If you want to fall in love with furnituremaking - read this book!

  • Advertise with us
Review by Loren posted 06-03-2008 06:19 PM 3502 views 2 times favorited 7 comments Add to Favorites Watch
If you want to fall in love with furnituremaking - read this book! No-picture-s No-picture-s Click the pictures to enlarge them

I read this book when I was just starting out. It is
a spiritual revelation in terms of what it means to
work with wood – and do it well.

It’s not a book of plans and there isn’t enough information
in here to teach you how to build anything if you don’t
have any skills.

This book (and Krenov’s others) are about Feelings. They
are about discovering the wood and discovering a design
process that produces furniture that is finely proportioned
and intimate – with every detail done with careful thought.

He talks about making and using planes, how to choose and
fabricate knife hinges, how to collect one majestic board at
a time and, eventually, when the wood is dry, split it in
half with a bandsaw and discover a bookmatched panel or
pair of doors that are the foundation for most of Krenov’s

He has said (I paraphrase) ,”if I screw up the doors I lose the
whole piece,” so he thinks it through thoroughly and weighs
his choices. Rips can be jointed and glued but a crosscut is
forever. If you cut a board too short you lose the potential…
so if you work in this style you have a strategy to keep your
options open as you go along.

Krenov wrote several books and I read most of them. I get them
mixed up in my mind though because they all have one voice
and cover much of the same territory.

He writes about machines. The bandsaw is his favorite, his most
used – and if you want to make solid wood furniture I concur
with him that a bandsaw is your most critical machine purchase.

When this book was written he lived in Sweden – over 30 years
ago now. He says he started out with just a bandsaw and a
jointer. Today I own one of the same jointers he used – the
little INCA 8” machine.

Today Krenov lives in Fort Bragg, California. He founded a woodworking
school up there. His eyesight has decayed and he doesn’t
make furniture anymore. These days he makes wooden hand
planes by feel.

This book made me fall in love with woodworking. It compelled
me to teach myself the foundations skills. If it were not for
Krenov I don’t know if I would have half the understanding I
do today of hand planes and the beauty of a hand-planed surface.

In the end all my woodworking started here. I give this book
my highest recommendation.

View Loren's profile


10477 posts in 4448 days

7 comments so far

View johnjoiner's profile


160 posts in 4694 days

#1 posted 06-03-2008 06:59 PM

I’m glad you put up the review, Loren.

I also love Krenov’s books.

-- johnjoiner

View SST's profile


790 posts in 4995 days

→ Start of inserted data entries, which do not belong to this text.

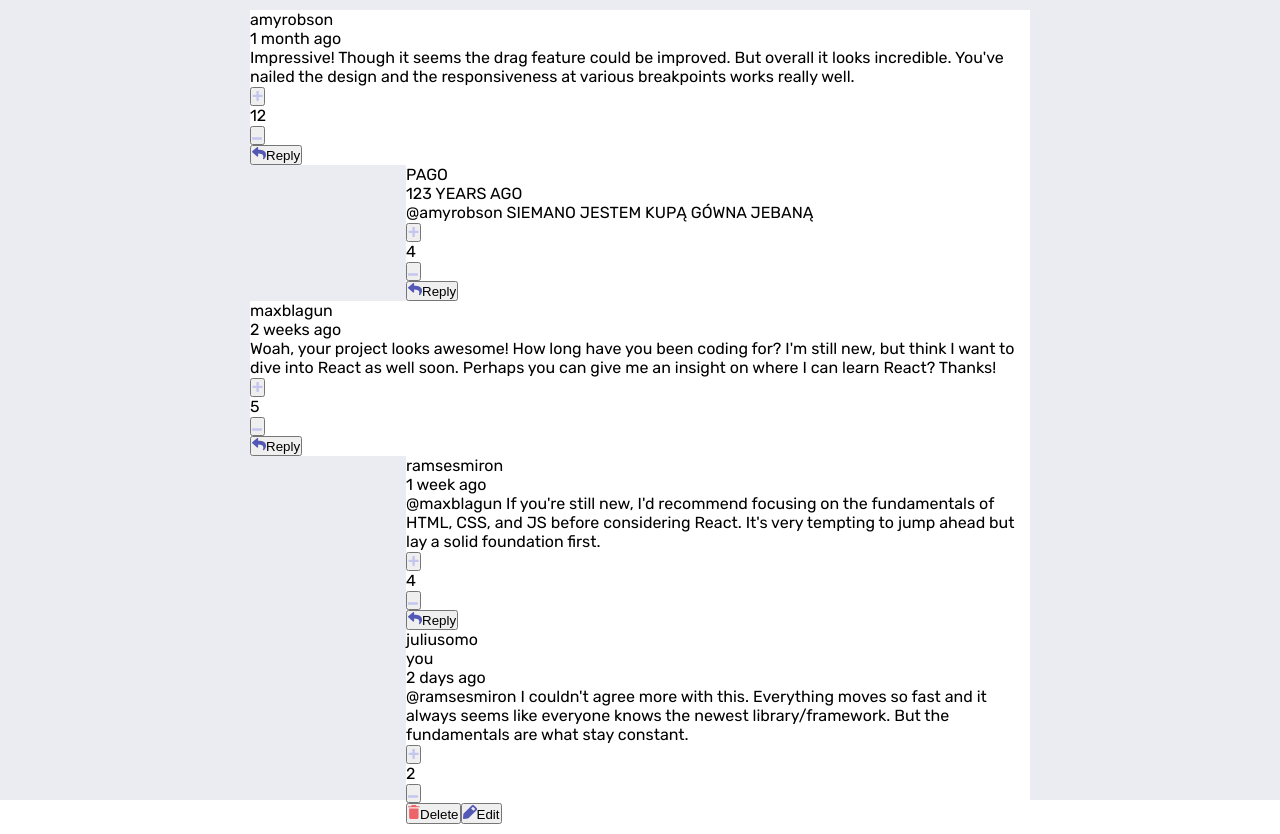
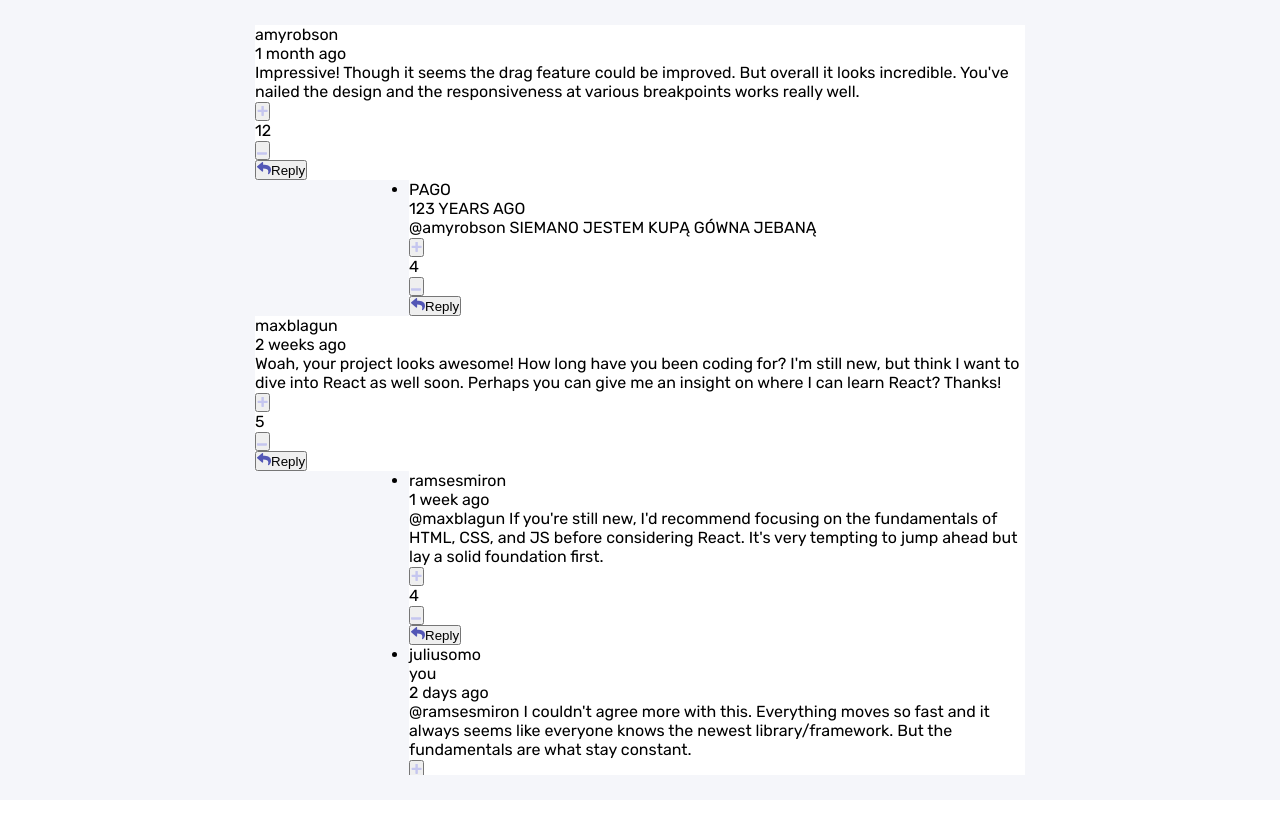
Before and after one commit to krylak123/react-interactive-comments-section, a React app: page / in a window 1280 px wide. After the commit the page ends 800 px from the top, so only its background shows below. Built offline with nearby package versions, Linux system fonts and the light colour scheme.

Commit message:
fixed display comments in container

```diff
--- a/src/components/CommentsList.js
+++ b/src/components/CommentsList.js
@@ -8,11 +8,7 @@ const CommentsList = () => {
 
   const commentsMap = comments.map((item) => <Comment key={item.id} {...item} />);
 
-  return (
-    <section className="commentsList">
-      <ul className="commentsList__list">{commentsMap}</ul>
-    </section>
-  );
+  return <ul className="commentsList">{commentsMap}</ul>;
 };
 
 export default CommentsList;
--- a/src/scss/components/_commentsList.scss
+++ b/src/scss/components/_commentsList.scss
@@ -1,12 +1,7 @@
 .commentsList {
   flex-grow: 1;
-  padding: 10px;
-
-  &__list {
-    display: flex;
-    flex-direction: column;
-    align-items: flex-end;
-    overflow-y: scroll;
-    list-style: none;
-  }
+  display: flex;
+  flex-direction: column;
+  align-items: flex-end;
+  overflow-y: scroll;
 }
--- a/src/scss/components/_main.scss
+++ b/src/scss/components/_main.scss
@@ -1,9 +1,10 @@
 .main {
   height: 100vh;
-  background-color: $color-neutral-light-gray;
+  background-color: $color-neutral-very-light-grey;
 
   &__container {
     display: flex;
     flex-direction: column;
+    padding: 25px 15px;
   }
 }
```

#2 posted 06-04-2008 04:48 AM

Thanks for the comments. I believe that I’ll search for his books. I’ve seen some articles either about or by him in Fine Woodworking mag. I think it’s time for his books now. -SST

-- Accuracy is not in your power tool, it's in you

View Denappy's profile


116 posts in 4483 days

#3 posted 06-04-2008 05:17 AM

Thanks for the great review; I tend to agree; It is not always how quickly you can do it, but how you do it!

-- -=Den

View Scott Bryan's profile

Scott Bryan

27250 posts in 4622 days

#4 posted 06-04-2008 11:21 AM

Thanks for the review. I have read this book as well and agree with your assessment of Krenov.

-- Challenges are what make life interesting; overcoming them is what makes life meaningful- Joshua Marine

View WayneC's profile


14359 posts in 4898 days

#5 posted 06-04-2008 11:27 AM

Also agree as you can see from my tag line.

-- We must guard our enthusiasm as we would our life - James Krenov

View Ken90712's profile


17888 posts in 3989 days

#6 posted 12-31-2010 03:11 AM

Nice review!

-- Ken, "Everyday above ground is a good day!"

View travisowenfurniture's profile


91 posts in 3492 days

#7 posted 01-20-2011 06:29 AM

Well said. He has done the same for me. I just got copies of his last two books, “With Wakened Hands” which is about the work of his students, and “Worker in Wood” which takes a closer look of some of the pieces he featured in his earlier books. His words and his work struck me like nothing ever could. Before I had ever heard of him I knew I wanted to try woodworking. When I first started reading “The Impractical Cabinetmaker” (the first book of his I had) I thought he was some kind of artsy hippy-ish beatnik who liked the funky side of furniture, but as I read on, I began to feel like I was really understood and I felt like I wasn’t alone. I gained an extreme appreciation from the human touch on furniture as opposed to the factory made square-cornered fiber board furniture so common in our houses and in our stores.

Thank you James Krenov. Your soul will live forever through the people you have inspired.


Have your say...

You must be signed in to post the comments.

DISCLAIMER: Any posts on LJ are posted by individuals acting in their own right and do not necessarily reflect the views of LJ. LJ will not be held liable for the actions of any user.

Latest Projects | Latest Blog Entries | Latest Forum Topics